New service initiatives that are, or could be, predicated on ongoing profiles of both staff and patrons, such as virtual reference and "mylibrary," demand renewed attention to the privacy issues. In the aftermath of Sept. 11 there were seizures of library computers in the United States and the passage of antiterrorism acts, both in Canada and the U.S. These actions underline the fragility of civil freedoms.

Gorman's stated purpose for his book is "to illuminate and re-create the underpinnings of our profession to, at least, provide a framework for discussion and, at best, be a broad plan with which we may all proceed." On the first point, this publication is a success. One could (and should) join in the debate and argue the relative merits of the eight values. One could ask whether other values should have been included - professional neutrality, for example. It might be argued that the chosen values display a Western bias and that librarians from elsewhere around the world would not necessarily agree with all of them. Might there be significant differences in how they would be ranked and, more importantly, implemented?
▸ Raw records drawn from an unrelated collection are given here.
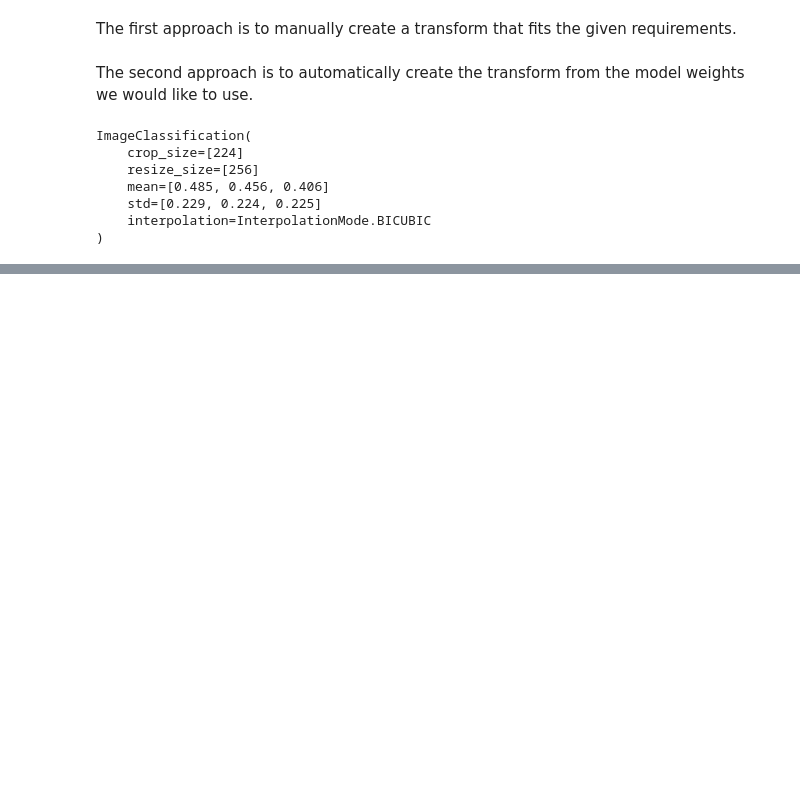
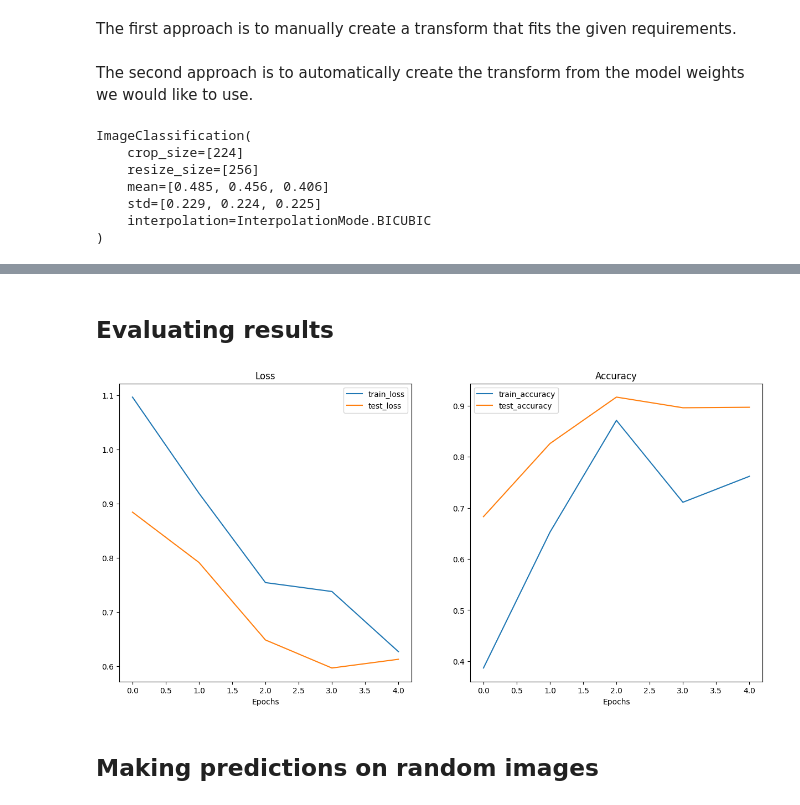
Before and after one commit to clinkerwhiff/pytorch, a Jupyter notebook: learnpytorch/06.ipynb, the cells around one changed output, grey strips where cells are left out. Cells and saved outputs as stored; diff of their text form; code cells hidden in the pictures; blank space fills up the shorter version.

```diff
--- a/learnpytorch/06.ipynb
+++ b/learnpytorch/06.ipynb
@@ -107,0 +110,3 @@ train_dataloader, test_dataloader, class_names = data_setup.create_dataloaders(
+# %%
+weights = torchvision.models.EfficientNet_B0_Weights.DEFAULT
+model = torchvision.models.efficientnet_b0(weights=weights).to(device)
@@ -107,0 +151,8 @@ train_dataloader, test_dataloader, class_names = data_setup.create_dataloaders(
+# %%
+torch.manual_seed(42)
+torch.cuda.manual_seed(42)
+output_shape = len(class_names)
+model.classifier = torch.nn.Sequential(
+    torch.nn.Dropout(p=0.2, inplace=True),
+    torch.nn.Linear(in_features=1280, out_features=output_shape, bias=True)
+).to(device)
@@ -107,0 +188,3 @@ train_dataloader, test_dataloader, class_names = data_setup.create_dataloaders(
+# %%
+loss_fn = torch.nn.CrossEntropyLoss()
+optimizer = torch.optim.Adam(model.parameters(), lr=0.001)
@@ -107,0 +196,13 @@ train_dataloader, test_dataloader, class_names = data_setup.create_dataloaders(
+# %%
+start_time = timer()
+results = engine.train(
+    model=model,
+    train_dataloader=train_dataloader,
+    test_dataloader=test_dataloader,
+    optimizer=optimizer,
+    loss_fn=loss_fn,
+    epochs=5,
+    device=device
+)
+end_time = timer()
+print(f"[INFO] Total training time: {(end_time - start_time):.3f} seconds")
@@ -107,0 +216,2 @@ train_dataloader, test_dataloader, class_names = data_setup.create_dataloaders(
+# %% [markdown]
+## Evaluating results
@@ -107,0 +227,6 @@ train_dataloader, test_dataloader, class_names = data_setup.create_dataloaders(
+# %%
+plot_loss_curves(results)
+# %% [output]
+[figure, added]
+# %% [markdown]
+## Making predictions on random images
```
Also changed, not shown: parts of 18 cells of this notebook.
As for offering a broad plan, the book is less successful. Gorman calls upon us to keep faith, but it is not always clear how this renewed appreciation will be effected. Some of the suggestions seem to be in the more-of-the-same category. With respect to stewardship, for example, he suggests we preserve everything we can that is "significant" and do good work and earn the trust and respect of the communities we serve. Regarding literacy, he writes that we should not regress, and emphasizes that the sustained reading of texts is important to all of us. In the final analysis librarians will continue to perform and supervise core functions - select, acquire, organize, provide access, preserve and conserve, assist library users, instruct library users, administer and manage the library infrastructure. And Gorman is right in this regard - the virtual academic library and the traditional academic library will be one and the same, and the spectral reference librarian will also be the print/electronic collection development librarian (or perhaps the systems librarian). And the discussion of those values articulated by Gorman, whether they are in print or PDF, will continue to inform all of our professional work.

Kent Weaver is Manager, Systems Operations, at the U of T Library and a member of CAUT's Librarians Committee.